Produce a verbatim copy of the data below that contains no pictures.
»»
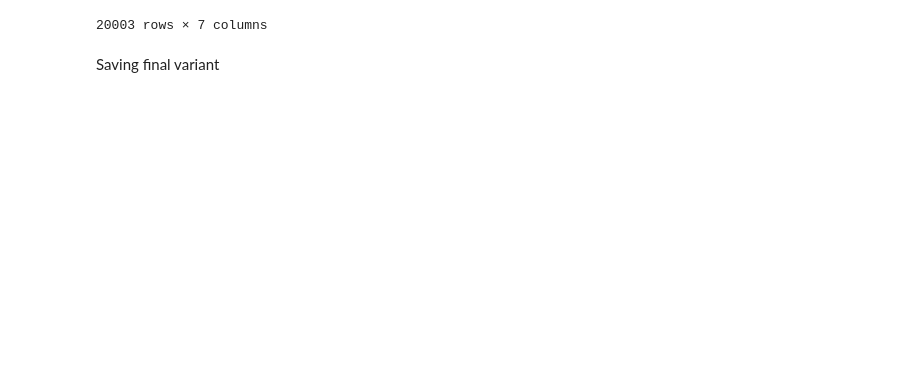
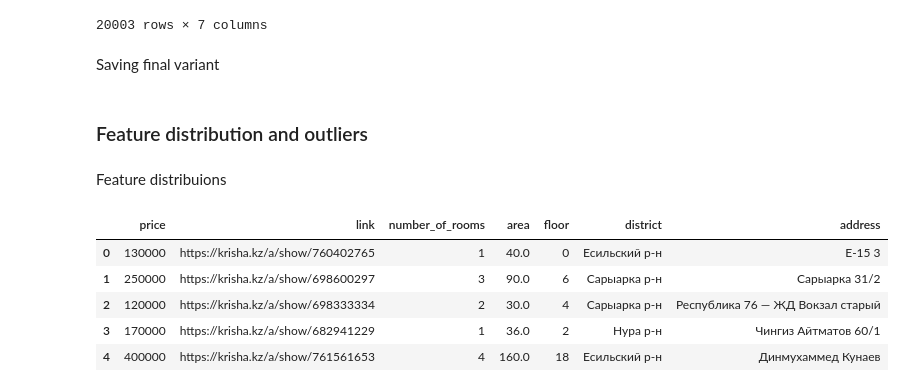
Before and after one commit to Altemir1/Housing-Market-Analysis-in-Astana, a Jupyter notebook: data-preparation.ipynb, the cells around one changed output. Cells and saved outputs as stored; diff of their text form; code cells hidden in the pictures; blank space fills up the shorter version.

```diff
--- a/data-preparation.ipynb
+++ b/data-preparation.ipynb
@@ -155,3 +155,18 @@ df
 Saving final variant
 # %%
 df.to_csv("astan_sale_cleaned_march_2025.csv", index=False)
+# %% [markdown]
+### Feature distribution and outliers
+# %% [markdown]
+Feature distribuions
+# %%
+import pandas as pd
+df = pd.read_csv("/Users/altemir_1/Desktop/Housing-Market-Analysis-in-Astana/data/processed/astan_rent_cleaned_march_2025.csv")
+df.head()
+# %% [output]
+|  | price | link | number_of_rooms | area | floor | district | address |
+| 0 | 130000 | https://krisha.kz/a/show/760402765 | 1 | 40.0 | 0 | Есильский р-н | Е-15 3 |
+| 1 | 250000 | https://krisha.kz/a/show/698600297 | 3 | 90.0 | 6 | Сарыарка р-н | Сарыарка 31/2 |
+| 2 | 120000 | https://krisha.kz/a/show/698333334 | 2 | 30.0 | 4 | Сарыарка р-н | Республика 76 — ЖД Вокзал старый |
+| 3 | 170000 | https://krisha.kz/a/show/682941229 | 1 | 36.0 | 2 | Нура р-н | Чингиз Айтматов 60/1 |
+| 4 | 400000 | https://krisha.kz/a/show/761561653 | 4 | 160.0 | 18 | Есильский р-н | Динмухаммед Кунаев |
```
Also changed, not shown: parts of 10 cells of this notebook, 3 other files.
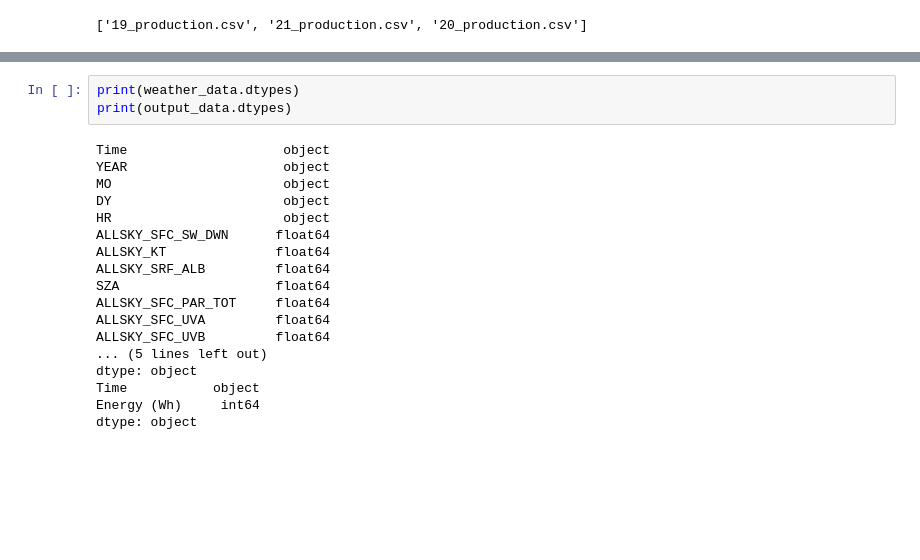
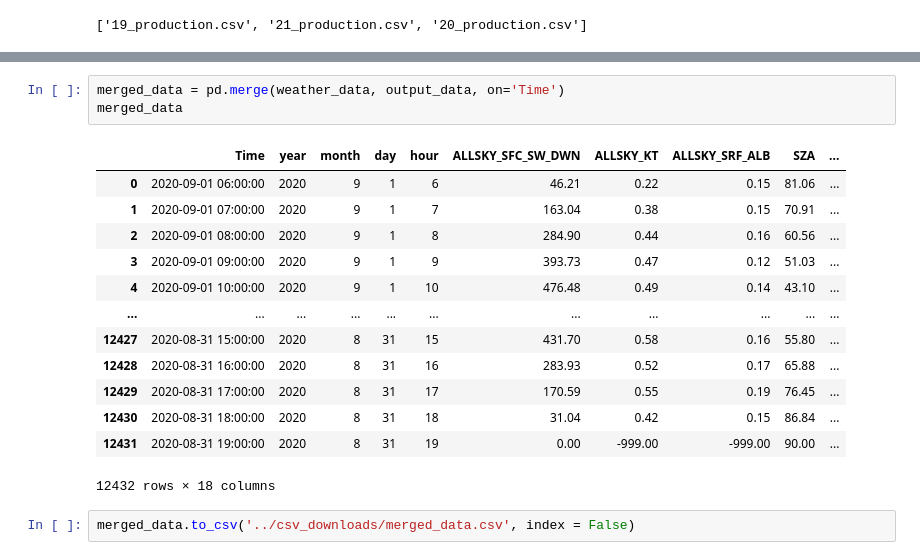
Before and after one commit to Enestvedt/ML_solar_prediction, a Jupyter notebook: notebooks/data_assembly.ipynb, the cells around one changed output, grey strips where cells are left out. Drawn from its saved outputs; the diff is of its cells as text; blank space fills up the shorter version.

```diff
--- a/notebooks/data_assembly.ipynb
+++ b/notebooks/data_assembly.ipynb
@@ -96,21 +119,19 @@ ValueError: to assemble mappings requires at least that [year, month, day] be sp
-# %%
-print(weather_data.dtypes)
-print(output_data.dtypes)
-# %% [output]
-Time                    object
-YEAR                    object
-MO                      object
-DY                      object
-HR                      object
-ALLSKY_SFC_SW_DWN      float64
-ALLSKY_KT              float64
-ALLSKY_SRF_ALB         float64
-SZA                    float64
-ALLSKY_SFC_PAR_TOT     float64
-ALLSKY_SFC_UVA         float64
-ALLSKY_SFC_UVB         float64
-... (5 lines left out)
-dtype: object
-Time           object
-Energy (Wh)     int64
-dtype: object
+# %%
+merged_data = pd.merge(weather_data, output_data, on='Time')
+merged_data
+# %% [output]
+|  | Time | year | month | day | hour | ALLSKY_SFC_SW_DWN | ALLSKY_KT | ALLSKY_SRF_ALB | SZA | ... |
+| 0 | 2020-09-01 06:00:00 | 2020 | 9 | 1 | 6 | 46.21 | 0.22 | 0.15 | 81.06 | ... |
+| 1 | 2020-09-01 07:00:00 | 2020 | 9 | 1 | 7 | 163.04 | 0.38 | 0.15 | 70.91 | ... |
+| 2 | 2020-09-01 08:00:00 | 2020 | 9 | 1 | 8 | 284.90 | 0.44 | 0.16 | 60.56 | ... |
+| 3 | 2020-09-01 09:00:00 | 2020 | 9 | 1 | 9 | 393.73 | 0.47 | 0.12 | 51.03 | ... |
+| 4 | 2020-09-01 10:00:00 | 2020 | 9 | 1 | 10 | 476.48 | 0.49 | 0.14 | 43.10 | ... |
+| ... | ... | ... | ... | ... | ... | ... | ... | ... | ... | ... |
+| 12427 | 2020-08-31 15:00:00 | 2020 | 8 | 31 | 15 | 431.70 | 0.58 | 0.16 | 55.80 | ... |
+| 12428 | 2020-08-31 16:00:00 | 2020 | 8 | 31 | 16 | 283.93 | 0.52 | 0.17 | 65.88 | ... |
+| 12429 | 2020-08-31 17:00:00 | 2020 | 8 | 31 | 17 | 170.59 | 0.55 | 0.19 | 76.45 | ... |
+| 12430 | 2020-08-31 18:00:00 | 2020 | 8 | 31 | 18 | 31.04 | 0.42 | 0.15 | 86.84 | ... |
+| 12431 | 2020-08-31 19:00:00 | 2020 | 8 | 31 | 19 | 0.00 | -999.00 | -999.00 | 90.00 | ... |
+12432 rows × 18 columns
+# %%
+merged_data.to_csv('../csv_downloads/merged_data.csv', index = False)
```
Also changed, not shown: parts of 9 cells of this notebook, 1 other file.
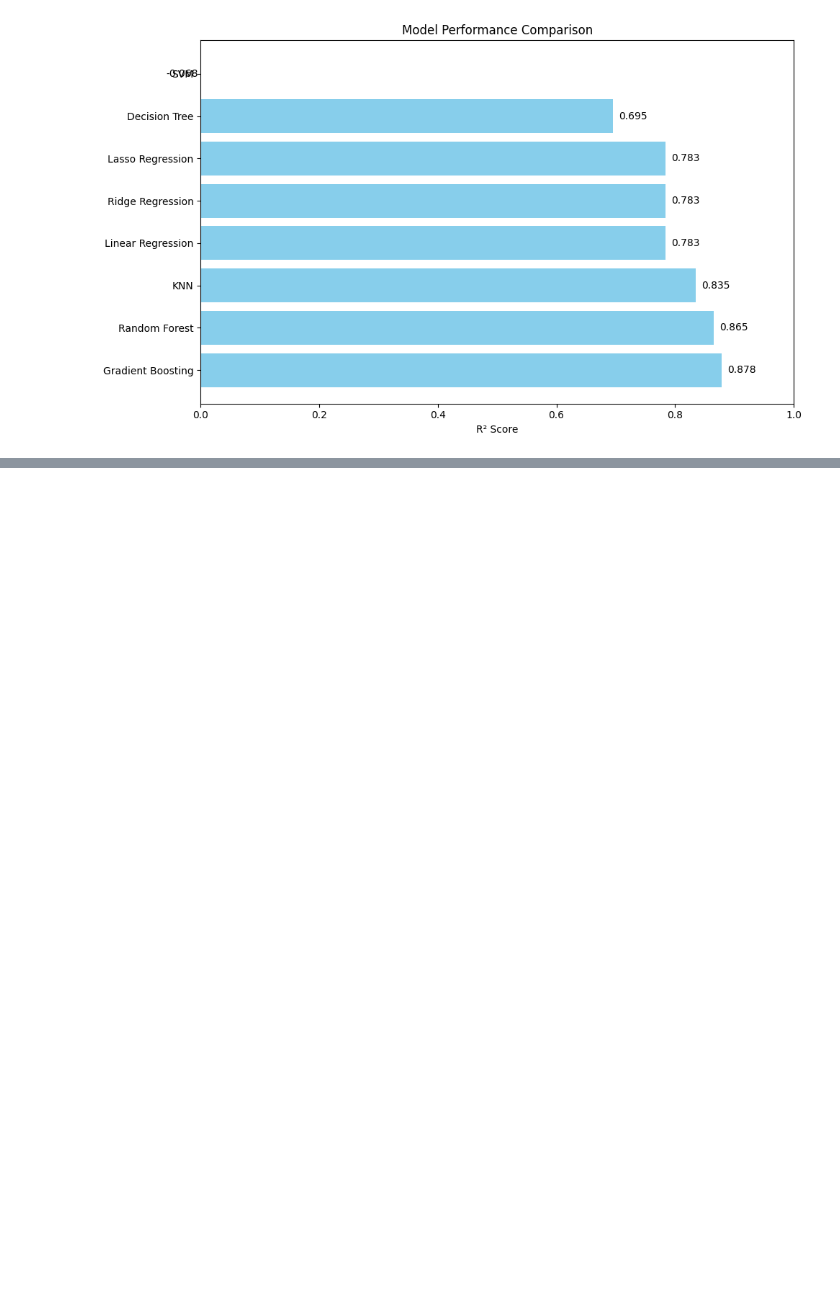
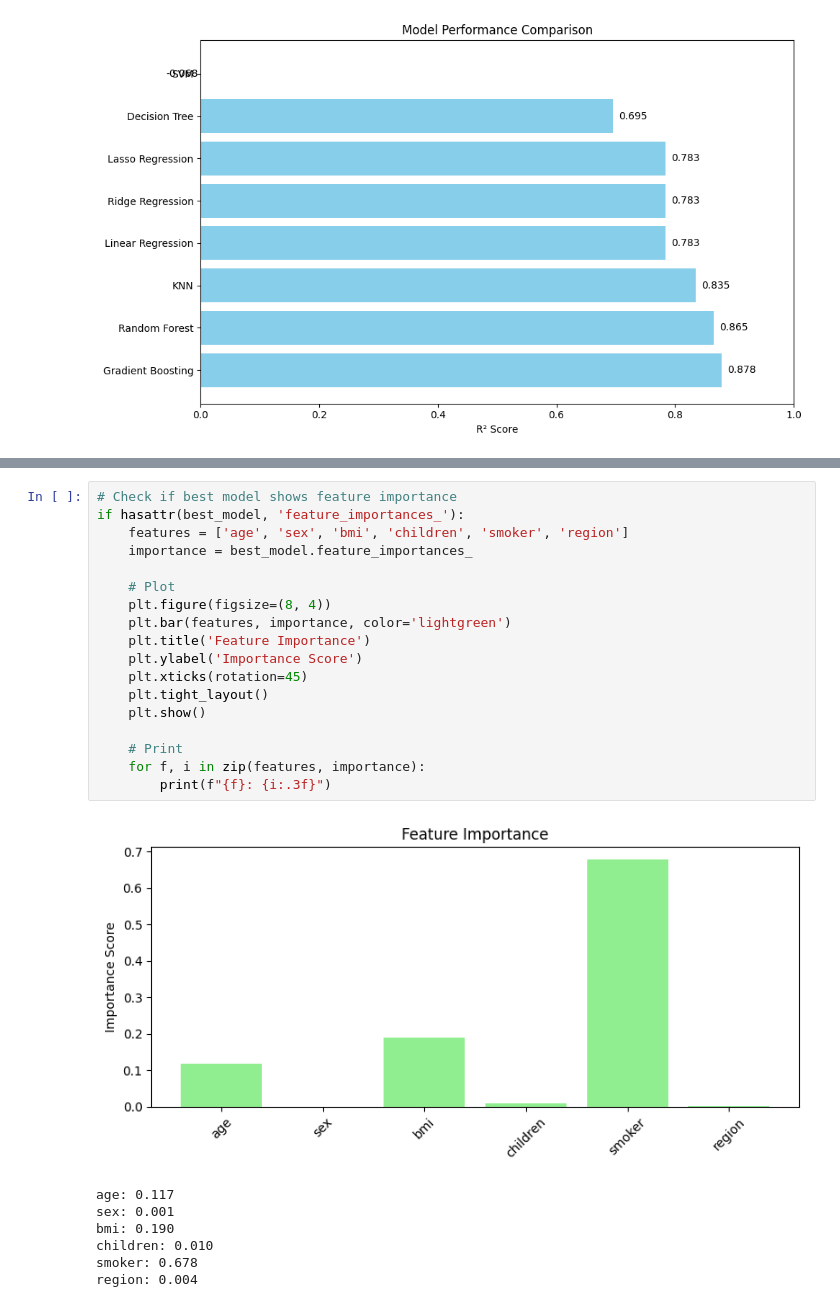
Before and after one commit to rakshitpeshne/ml_project, a Jupyter notebook: mlproject_model.ipynb, the cells around one changed output, grey strips where cells are left out. Cells and saved outputs as stored; diff of their text form; blank space fills up the shorter version.

```diff
--- a/mlproject_model.ipynb
+++ b/mlproject_model.ipynb
@@ -158,0 +240,26 @@ plt.show()
+# %%
+# Check if best model shows feature importance
+if hasattr(best_model, 'feature_importances_'):
+    features = ['age', 'sex', 'bmi', 'children', 'smoker', 'region']
+    importance = best_model.feature_importances_
+
+    # Plot
+    plt.figure(figsize=(8, 4))
+    plt.bar(features, importance, color='lightgreen')
+    plt.title('Feature Importance')
+    plt.ylabel('Importance Score')
+    plt.xticks(rotation=45)
+    plt.tight_layout()
+    plt.show()
+
+    # Print
+    for f, i in zip(features, importance):
+        print(f"{f}: {i:.3f}")
+# %% [output]
+[figure, added]
+age: 0.117
+sex: 0.001
+bmi: 0.190
+children: 0.010
+smoker: 0.678
+region: 0.004
```
Also changed, not shown: parts of 4 cells of this notebook.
««
Result of the task
Before and after one commit to Altemir1/Housing-Market-Analysis-in-Astana, a Jupyter notebook: data-preparation.ipynb, the cells around one changed output. Cells and saved outputs as stored; diff of their text form; code cells hidden in the pictures; blank space fills up the shorter version.

```diff
--- a/data-preparation.ipynb
+++ b/data-preparation.ipynb
@@ -155,3 +155,18 @@ df
 Saving final variant
 # %%
 df.to_csv("astan_sale_cleaned_march_2025.csv", index=False)
+# %% [markdown]
+### Feature distribution and outliers
+# %% [markdown]
+Feature distribuions
+# %%
+import pandas as pd
+df = pd.read_csv("/Users/altemir_1/Desktop/Housing-Market-Analysis-in-Astana/data/processed/astan_rent_cleaned_march_2025.csv")
+df.head()
+# %% [output]
+|  | price | link | number_of_rooms | area | floor | district | address |
+| 0 | 130000 | https://krisha.kz/a/show/760402765 | 1 | 40.0 | 0 | Есильский р-н | Е-15 3 |
+| 1 | 250000 | https://krisha.kz/a/show/698600297 | 3 | 90.0 | 6 | Сарыарка р-н | Сарыарка 31/2 |
+| 2 | 120000 | https://krisha.kz/a/show/698333334 | 2 | 30.0 | 4 | Сарыарка р-н | Республика 76 — ЖД Вокзал старый |
+| 3 | 170000 | https://krisha.kz/a/show/682941229 | 1 | 36.0 | 2 | Нура р-н | Чингиз Айтматов 60/1 |
+| 4 | 400000 | https://krisha.kz/a/show/761561653 | 4 | 160.0 | 18 | Есильский р-н | Динмухаммед Кунаев |
```
Also changed, not shown: parts of 10 cells of this notebook, 3 other files.
Before and after one commit to Enestvedt/ML_solar_prediction, a Jupyter notebook: notebooks/data_assembly.ipynb, the cells around one changed output, grey strips where cells are left out. Drawn from its saved outputs; the diff is of its cells as text; blank space fills up the shorter version.

```diff
--- a/notebooks/data_assembly.ipynb
+++ b/notebooks/data_assembly.ipynb
@@ -96,21 +119,19 @@ ValueError: to assemble mappings requires at least that [year, month, day] be sp
-# %%
-print(weather_data.dtypes)
-print(output_data.dtypes)
-# %% [output]
-Time                    object
-YEAR                    object
-MO                      object
-DY                      object
-HR                      object
-ALLSKY_SFC_SW_DWN      float64
-ALLSKY_KT              float64
-ALLSKY_SRF_ALB         float64
-SZA                    float64
-ALLSKY_SFC_PAR_TOT     float64
-ALLSKY_SFC_UVA         float64
-ALLSKY_SFC_UVB         float64
-... (5 lines left out)
-dtype: object
-Time           object
-Energy (Wh)     int64
-dtype: object
+# %%
+merged_data = pd.merge(weather_data, output_data, on='Time')
+merged_data
+# %% [output]
+|  | Time | year | month | day | hour | ALLSKY_SFC_SW_DWN | ALLSKY_KT | ALLSKY_SRF_ALB | SZA | ... |
+| 0 | 2020-09-01 06:00:00 | 2020 | 9 | 1 | 6 | 46.21 | 0.22 | 0.15 | 81.06 | ... |
+| 1 | 2020-09-01 07:00:00 | 2020 | 9 | 1 | 7 | 163.04 | 0.38 | 0.15 | 70.91 | ... |
+| 2 | 2020-09-01 08:00:00 | 2020 | 9 | 1 | 8 | 284.90 | 0.44 | 0.16 | 60.56 | ... |
+| 3 | 2020-09-01 09:00:00 | 2020 | 9 | 1 | 9 | 393.73 | 0.47 | 0.12 | 51.03 | ... |
+| 4 | 2020-09-01 10:00:00 | 2020 | 9 | 1 | 10 | 476.48 | 0.49 | 0.14 | 43.10 | ... |
+| ... | ... | ... | ... | ... | ... | ... | ... | ... | ... | ... |
+| 12427 | 2020-08-31 15:00:00 | 2020 | 8 | 31 | 15 | 431.70 | 0.58 | 0.16 | 55.80 | ... |
+| 12428 | 2020-08-31 16:00:00 | 2020 | 8 | 31 | 16 | 283.93 | 0.52 | 0.17 | 65.88 | ... |
+| 12429 | 2020-08-31 17:00:00 | 2020 | 8 | 31 | 17 | 170.59 | 0.55 | 0.19 | 76.45 | ... |
+| 12430 | 2020-08-31 18:00:00 | 2020 | 8 | 31 | 18 | 31.04 | 0.42 | 0.15 | 86.84 | ... |
+| 12431 | 2020-08-31 19:00:00 | 2020 | 8 | 31 | 19 | 0.00 | -999.00 | -999.00 | 90.00 | ... |
+12432 rows × 18 columns
+# %%
+merged_data.to_csv('../csv_downloads/merged_data.csv', index = False)
```
Also changed, not shown: parts of 9 cells of this notebook, 1 other file.
Before and after one commit to rakshitpeshne/ml_project, a Jupyter notebook: mlproject_model.ipynb, the cells around one changed output, grey strips where cells are left out. Cells and saved outputs as stored; diff of their text form; blank space fills up the shorter version.

```diff
--- a/mlproject_model.ipynb
+++ b/mlproject_model.ipynb
@@ -158,0 +240,26 @@ plt.show()
+# %%
+# Check if best model shows feature importance
+if hasattr(best_model, 'feature_importances_'):
+    features = ['age', 'sex', 'bmi', 'children', 'smoker', 'region']
+    importance = best_model.feature_importances_
+
+    # Plot
+    plt.figure(figsize=(8, 4))
+    plt.bar(features, importance, color='lightgreen')
+    plt.title('Feature Importance')
+    plt.ylabel('Importance Score')
+    plt.xticks(rotation=45)
+    plt.tight_layout()
+    plt.show()
+
+    # Print
+    for f, i in zip(features, importance):
+        print(f"{f}: {i:.3f}")
+# %% [output]
+[figure, added]
+age: 0.117
+sex: 0.001
+bmi: 0.190
+children: 0.010
+smoker: 0.678
+region: 0.004
```
Also changed, not shown: parts of 4 cells of this notebook.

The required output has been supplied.